Off I went on Saturday. I saw some really nice places, met some really nice people, saw a few that were much too small even for me, saw some that were incredibly large for the price. Most of the showings were decently attended (one in particular was quite crowded); others were by appointment and were just me for that time. I took applications away from all of them. The day went okay, but the last viewing had me feeling barely a modicum of hope and I drove back home disheartened. I wasn’t sure this was really for me. I decided to fill out two of the applications when I got home, ruling out two as having deal-breaker qualities. The fourth application especially; why does anyone need my bank statements? No thanks.
On a side note, I spent my time in between the viewings between Golden Gate Park, Balboa, and Ocean Beach. It was a beautifully sunny day on the west side of the city.
That said, day two was better in every way. My viewings were more evenly spaced throughout the day and clustered geographically as to allow for sight-seeing between them. I went to some places I’d never been, including China and Baker Beaches, Sea Cliff, and the north side of the Richmond District. What a view those places have.

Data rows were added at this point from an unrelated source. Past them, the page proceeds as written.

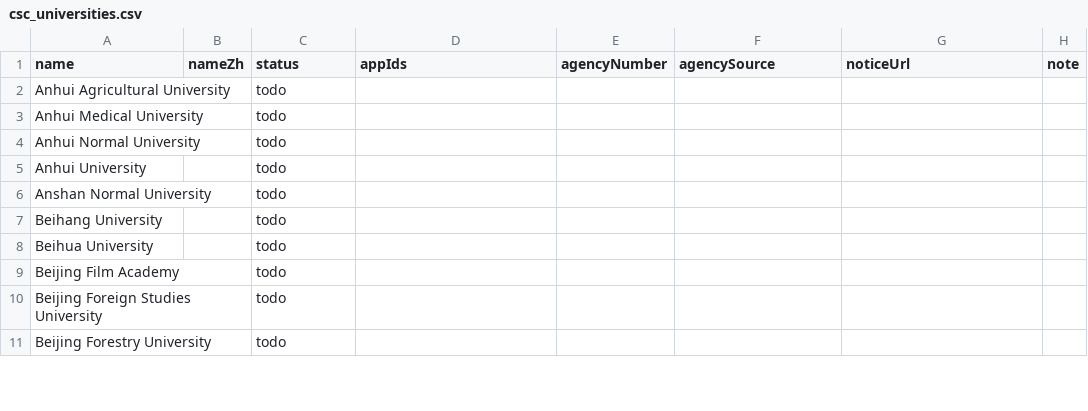
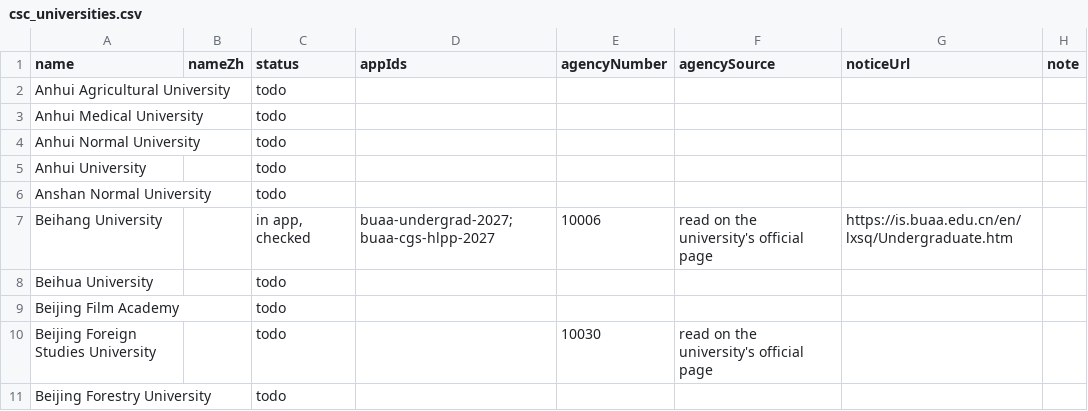
Before and after one commit to afsar-khan/Stipendo, a CSV file: tools/csc_universities.csv, drawn as a sheet; only a part is shown; the diff covers the shown part only.

Commit message:
Add files via upload

```diff
--- a/tools/csc_universities.csv
+++ b/tools/csc_universities.csv
@@ -6,6 +6,6 @@ Anhui University,,todo,,,,,
 Anshan Normal University,,todo,,,,,
-Beihang University,,todo,,,,,
+Beihang University,,"in app, checked",buaa-undergrad-2027;buaa-cgs-hlpp-2027,10006,read on the university's official page,https://is.buaa.edu.cn/en/lxsq/Undergraduate.htm,
 Beihua University,,todo,,,,,
 Beijing Film Academy,,todo,,,,,
-Beijing Foreign Studies University,,todo,,,,,
+Beijing Foreign Studies University,,todo,,10030,read on the university's official page,,
 Beijing Forestry University,,todo,,,,,
```
Also changed, not shown: 31 edited cells elsewhere in this file.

Baker Beach especially, as that day the fog was isolated to the Golden Gate and from the sunny beach one could see the bridge towers busting out over the top of the clouds.
About the places themselves; they were much more desirable than those from the day before. They were larger, had more amenities, a better location, and cheaper prices. Also, as one would expect, much more crowded showings. I arrived at all very early, sometimes being the first one there; in minutes, there might have been upwards of ten people already. I typically spent no more than 15 minutes at each of these showings. After all, studios are pretty straightforward and simple. There’s not a whole lot to look into in detail within a single room.

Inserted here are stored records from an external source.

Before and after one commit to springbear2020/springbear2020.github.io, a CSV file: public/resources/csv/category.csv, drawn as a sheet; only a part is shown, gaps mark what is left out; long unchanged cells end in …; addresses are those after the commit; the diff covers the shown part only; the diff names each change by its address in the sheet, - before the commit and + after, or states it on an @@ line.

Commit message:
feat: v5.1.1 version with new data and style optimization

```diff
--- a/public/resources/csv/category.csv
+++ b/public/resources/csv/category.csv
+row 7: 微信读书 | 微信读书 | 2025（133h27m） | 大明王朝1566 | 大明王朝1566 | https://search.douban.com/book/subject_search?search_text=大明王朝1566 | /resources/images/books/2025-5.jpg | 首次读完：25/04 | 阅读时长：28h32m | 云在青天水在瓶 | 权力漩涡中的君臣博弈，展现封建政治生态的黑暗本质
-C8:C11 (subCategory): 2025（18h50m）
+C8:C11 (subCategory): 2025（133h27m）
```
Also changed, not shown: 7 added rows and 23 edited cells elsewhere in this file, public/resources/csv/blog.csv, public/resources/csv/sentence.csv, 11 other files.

The last place I went to was the most encouraging: a rectangularly shaped studio on the first floor of a row house in Central Sunset. An ideal space in a quiet, but beautiful neighborhood with decent access to public transit. For that one I had an appointment; at its conclusion I filled out an application on the spot and turned over the aforementioned prepared documents. I left that place feeling really good. A sunset over the ocean on a clear day as seen from the street I was looking to live on definitely helped.
When I got home, I proceeded to fill out a few more applications from the day, sending them off to prospective landlords via email. I was looking to track my progress, keep tabs on with whom I would follow-up, note the pros and cons of each place, et cetera. I was prepared to be in this for the long haul and I still had four weeks to work with before I was in trouble. If I did eight places per weekend, surely the odds of getting one of forty places would be in my favor, I thought.
And then I got the call. The last place I saw, the one I perhaps liked the most, was offered to me. I couldn’t believe it. My first weekend of searching wasn’t even over, but my search was. It was almost too easy.
The place is great. The location is great. I don’t have much by means of a kitchen, but I’ll manage. I have a backyard, private access, laundry units, plentiful storage options, and most importantly, it costs almost 25% less than I’d be paying were I to renew in Pleasanton. Hell yeah.
So, I went back there the next evening, performed some engineering measurements to prepare for my furniture’s eventual arrival, signed numerous documents, gifted over the majority of my savings, and went home with another major milestone looming on my life’s horizon.
It’s happening. I’m moving to San Francisco.